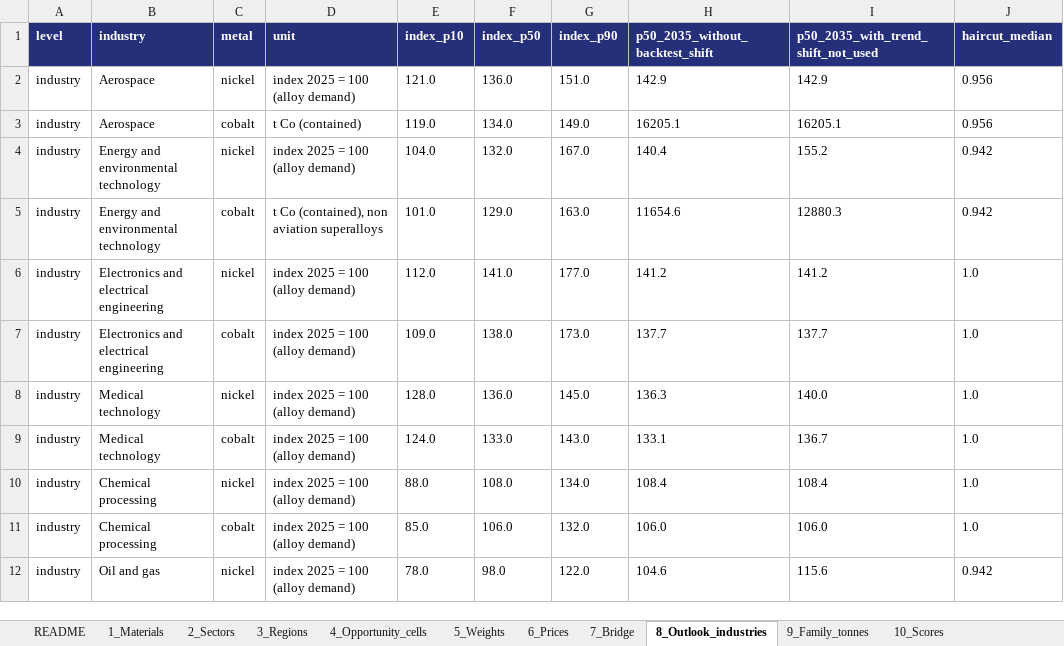
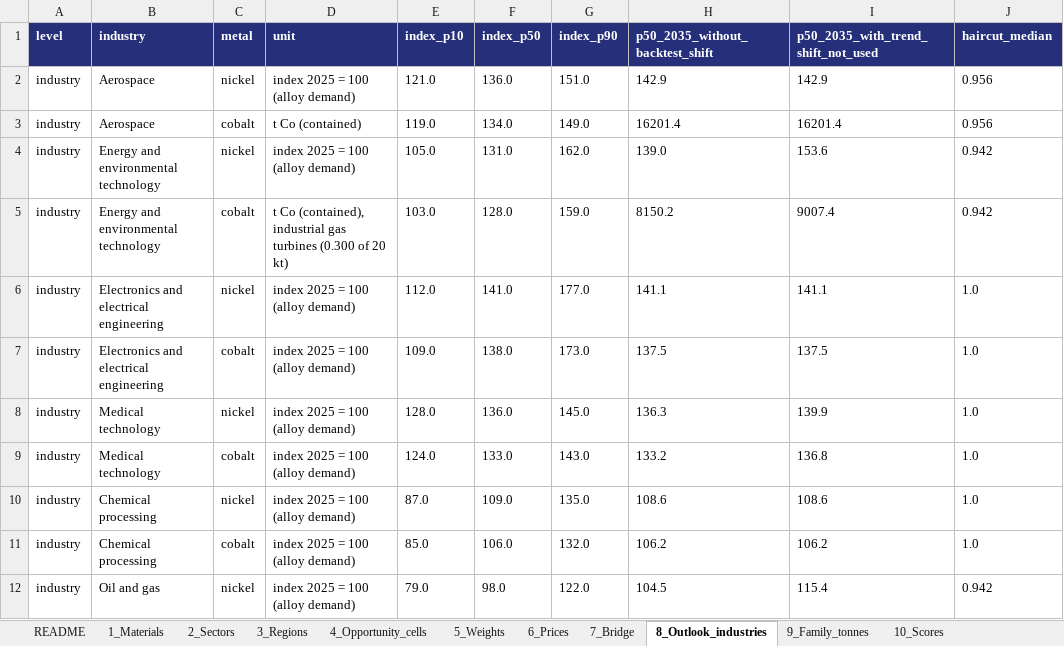
Before and after one commit to sarahgarzond/metals-strategy-2035, an Excel workbook: model/Product_Strategy_2035_Market_Model.xlsx, sheet 8_Outlook_industries, drawn as a sheet; only a part is shown; values as stored, in another font and other column widths than the file's, no borders; the diff covers the shown part only; the diff names each change by its address in the sheet, - before the commit and + after, or states it on an @@ line.

```diff
--- a/model/Product_Strategy_2035_Market_Model.xlsx (sheet 8_Outlook_industries)
+++ b/model/Product_Strategy_2035_Market_Model.xlsx (sheet 8_Outlook_industries)
-H3 (p50_2035_without_backtest_shift): 16205.1
+H3 (p50_2035_without_backtest_shift): 16201.4
-I3: 16205.1
+I3: 16201.4
-E4 (index_p10): 104.0
+E4 (index_p10): 105.0
-F4 (index_p50): 132.0
+F4 (index_p50): 131.0
-G4 (index_p90): 167.0
+G4 (index_p90): 162.0
-H4 (p50_2035_without_backtest_shift): 140.4
+H4 (p50_2035_without_backtest_shift): 139.0
-I4: 155.2
+I4: 153.6
-D5 (unit): …Co (contained), non aviation superalloys
+D5 (unit): …Co (contained), industrial gas turbines (0.300 of 20 kt)
-E5 (index_p10): 101.0
+E5 (index_p10): 103.0
-F5 (index_p50): 129.0
+F5 (index_p50): 128.0
-G5 (index_p90): 163.0
+G5 (index_p90): 159.0
-H5 (p50_2035_without_backtest_shift): 11654.6
+H5 (p50_2035_without_backtest_shift): 8150.2
-I5: 12880.3
+I5: 9007.4
-H6 (p50_2035_without_backtest_shift): 141.2
+H6 (p50_2035_without_backtest_shift): 141.1
-I6: 141.2
+I6: 141.1
-H7 (p50_2035_without_backtest_shift): 137.7
+H7 (p50_2035_without_backtest_shift): 137.5
-I7: 137.7
+I7: 137.5
-I8: 140.0
+I8: 139.9
-H9 (p50_2035_without_backtest_shift): 133.1
+H9 (p50_2035_without_backtest_shift): 133.2
-I9: 136.7
+I9: 136.8
-E10 (index_p10): 88.0
+E10 (index_p10): 87.0
-F10 (index_p50): 108.0
+F10 (index_p50): 109.0
-G10 (index_p90): 134.0
+G10 (index_p90): 135.0
-H10 (p50_2035_without_backtest_shift): 108.4
+H10 (p50_2035_without_backtest_shift): 108.6
-I10: 108.4
+I10: 108.6
-H11 (p50_2035_without_backtest_shift): 106.0
+H11 (p50_2035_without_backtest_shift): 106.2
-I11: 106.0
+I11: 106.2
-E12 (index_p10): 78.0
+E12 (index_p10): 79.0
-H12 (p50_2035_without_backtest_shift): 104.6
+H12 (p50_2035_without_backtest_shift): 104.5
-I12: 115.6
+I12: 115.4
```
Also changed, not shown: 20 edited cells elsewhere in this sheet, sheet 12_Melt_programme, sheet 16_Shock_tiers, sheet 10_Scores, sheet 17_Comtrade_HS6_alloy, sheet 9_Family_tonnes, sheet 13_Aero_haircut_cases, 2 more sheets, 41 other files.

-------

- **What needs to be done**: Only the pictures are to be excluded; all other parts of the records above are to be given exactly.

- **Answer to this problem**:
Before and after one commit to sarahgarzond/metals-strategy-2035, an Excel workbook: model/Product_Strategy_2035_Market_Model.xlsx, sheet 8_Outlook_industries, drawn as a sheet; only a part is shown; values as stored, in another font and other column widths than the file's, no borders; the diff covers the shown part only; the diff names each change by its address in the sheet, - before the commit and + after, or states it on an @@ line.

```diff
--- a/model/Product_Strategy_2035_Market_Model.xlsx (sheet 8_Outlook_industries)
+++ b/model/Product_Strategy_2035_Market_Model.xlsx (sheet 8_Outlook_industries)
-H3 (p50_2035_without_backtest_shift): 16205.1
+H3 (p50_2035_without_backtest_shift): 16201.4
-I3: 16205.1
+I3: 16201.4
-E4 (index_p10): 104.0
+E4 (index_p10): 105.0
-F4 (index_p50): 132.0
+F4 (index_p50): 131.0
-G4 (index_p90): 167.0
+G4 (index_p90): 162.0
-H4 (p50_2035_without_backtest_shift): 140.4
+H4 (p50_2035_without_backtest_shift): 139.0
-I4: 155.2
+I4: 153.6
-D5 (unit): …Co (contained), non aviation superalloys
+D5 (unit): …Co (contained), industrial gas turbines (0.300 of 20 kt)
-E5 (index_p10): 101.0
+E5 (index_p10): 103.0
-F5 (index_p50): 129.0
+F5 (index_p50): 128.0
-G5 (index_p90): 163.0
+G5 (index_p90): 159.0
-H5 (p50_2035_without_backtest_shift): 11654.6
+H5 (p50_2035_without_backtest_shift): 8150.2
-I5: 12880.3
+I5: 9007.4
-H6 (p50_2035_without_backtest_shift): 141.2
+H6 (p50_2035_without_backtest_shift): 141.1
-I6: 141.2
+I6: 141.1
-H7 (p50_2035_without_backtest_shift): 137.7
+H7 (p50_2035_without_backtest_shift): 137.5
-I7: 137.7
+I7: 137.5
-I8: 140.0
+I8: 139.9
-H9 (p50_2035_without_backtest_shift): 133.1
+H9 (p50_2035_without_backtest_shift): 133.2
-I9: 136.7
+I9: 136.8
-E10 (index_p10): 88.0
+E10 (index_p10): 87.0
-F10 (index_p50): 108.0
+F10 (index_p50): 109.0
-G10 (index_p90): 134.0
+G10 (index_p90): 135.0
-H10 (p50_2035_without_backtest_shift): 108.4
+H10 (p50_2035_without_backtest_shift): 108.6
-I10: 108.4
+I10: 108.6
-H11 (p50_2035_without_backtest_shift): 106.0
+H11 (p50_2035_without_backtest_shift): 106.2
-I11: 106.0
+I11: 106.2
-E12 (index_p10): 78.0
+E12 (index_p10): 79.0
-H12 (p50_2035_without_backtest_shift): 104.6
+H12 (p50_2035_without_backtest_shift): 104.5
-I12: 115.6
+I12: 115.4
```
Also changed, not shown: 20 edited cells elsewhere in this sheet, sheet 12_Melt_programme, sheet 16_Shock_tiers, sheet 10_Scores, sheet 17_Comtrade_HS6_alloy, sheet 9_Family_tonnes, sheet 13_Aero_haircut_cases, 2 more sheets, 41 other files.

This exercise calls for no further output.